I've already got underway
- Tomatoes - far too many varieties: Matina, Gardener's delight, red brandywine, gartenperle & mountain pride
- Chillies - the ominously named Inferno, and a "hot shake" mix
- Sweet peppers - Marconi red & Jolly Giallo (yellow, if your Italian isn't up to much)
- Celeriac - Giant Prague
- Sweetcorn - True Gold
- Aubergine - Calliope
- Cucumber - Marketmore
- Pumpkins & squash - Mars, berettina & butternut
- Courgette - Verde d'Italia
- Artichokes - Imperial star & Violet de Provence
- Cauliflower - Romanesco
- Flowers - many types, including but not limited to sweet peas, zinnias, dahlias, cosmos, nicotiana & sweet William - (the dahlias are going into the new coldframe tomorrow to free up some space!)
- Beans - borlotti, French and possibly broad (I have broad bean seeds, but I'm not convinced I like them enough to bother)
- Brussels sprouts
- Chinese leaf
- Swiss chard
- Kale - curly and Italian

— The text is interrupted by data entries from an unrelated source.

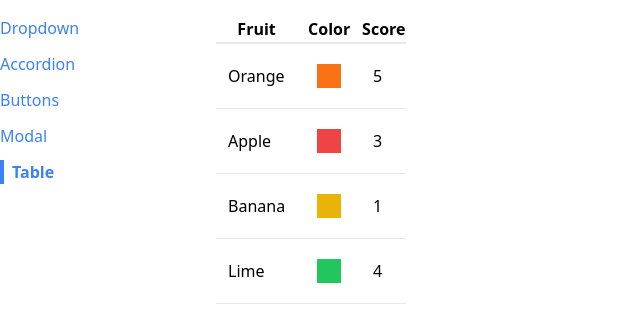
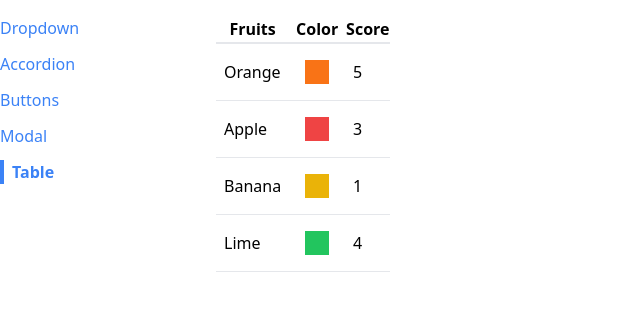
Before and after one commit to tmartins14/React, a React (Create React App) app in the folder comps/: page /table in a window 1280 px wide. Shown: the top 322 px of the page, without its empty margins (0-640 px from the left). Built offline with nearby package versions, Linux system fonts and the light colour scheme.

Commit message:
Section 15: Making a Feature-Full Data Table! pt.2

```diff
--- a/comps/src/components/Table.js
+++ b/comps/src/components/Table.js
@@ -1,14 +1,22 @@
 import React from "react";
 
-const Table = ({ data }) => {
-  const renderedRows = data.map((fruit) => {
+const Table = ({ data, config, keyFn }) => {
+  const renderedHeaders = config.map((column) => {
+    return <th key={column.label}>{column.label}</th>;
+  });
+
+  const renderedRows = data.map((rowData) => {
+    const renderedCells = config.map((column) => {
+      return (
+        <td className="p-2" key={column.label}>
+          {column.render(rowData)}
+        </td>
+      );
+    });
+
     return (
-      <tr key={fruit.name} className="border-b">
-        <td className="p-3">{fruit.name}</td>
-        <td className="p-3">
-          <div className={`p-3 m-2 ${fruit.color}`}></div>
-        </td>
-        <td className="p-3">{fruit.score}</td>
+      <tr className="border-b" key={keyFn(rowData)}>
+        {renderedCells}
       </tr>
     );
   });
@@ -16,11 +24,7 @@
   return (
     <table className="table-auto border-spacing-2">
       <thead>
-        <tr className="border-b-2">
-          <th>Fruit</th>
-          <th>Color</th>
-          <th>Score</th>
-        </tr>
+        <tr className="border-b-2">{renderedHeaders}</tr>
       </thead>
       <tbody>{renderedRows}</tbody>
     </table>
--- a/comps/src/pages/TablePage.js
+++ b/comps/src/pages/TablePage.js
@@ -8,9 +8,22 @@
     { name: "Banana", color: "bg-yellow-500", score: 1 },
     { name: "Lime", color: "bg-green-500", score: 4 },
   ];
+
+  const config = [
+    { label: "Fruits", render: (fruit) => fruit.name },
+    {
+      label: "Color",
+      render: (fruit) => <div className={`p-3 m-2 ${fruit.color}`} />,
+    },
+    { label: "Score", render: (fruit) => fruit.score },
+  ];
+
+  const keyFn = (fruit) => {
+    return fruit.name;
+  };
   return (
     <div>
-      <Table data={data} />
+      <Table data={data} config={config} keyFn={keyFn} />
     </div>
   );
 };
```
Also changed, not shown: 1 other file (tests, documents, lock files or other folders).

- Peas & mangetout
- Purple sprouting broccoli
- Fennel - Romanesco (for bulbs - though it may be a little early yet)
- Potatoes - King Edward & Pink Fir Apple are chitting on the bedroom windowsill, International Kidney went in a couple of weeks ago.
As well as assembling my new coldframe, I sweet-talked T into digging me a couple of new beds for my globe artichokes yesterday. Last year they were shoehorned in amongst the chrysanthemums, and three of the four I planted were devoured by slugs & snails. The last remaining survivor was transplanted into the herb bed at the end of the autumn, but this year's seedlings will need a home in a few weeks. So now I have a pair of 4 foot x 2 foot beds, generously manured (thanks to a plot-neighbour wanting to empty his last barrow so he could go back to his local riding school for more), tucked in between the herbs and the gooseberry bush: I reckon two, maybe three plants to each bed, Imperial Star one side of the path, Violet de Provence the other.
Busy day tomorrow, I best take myself off to bed!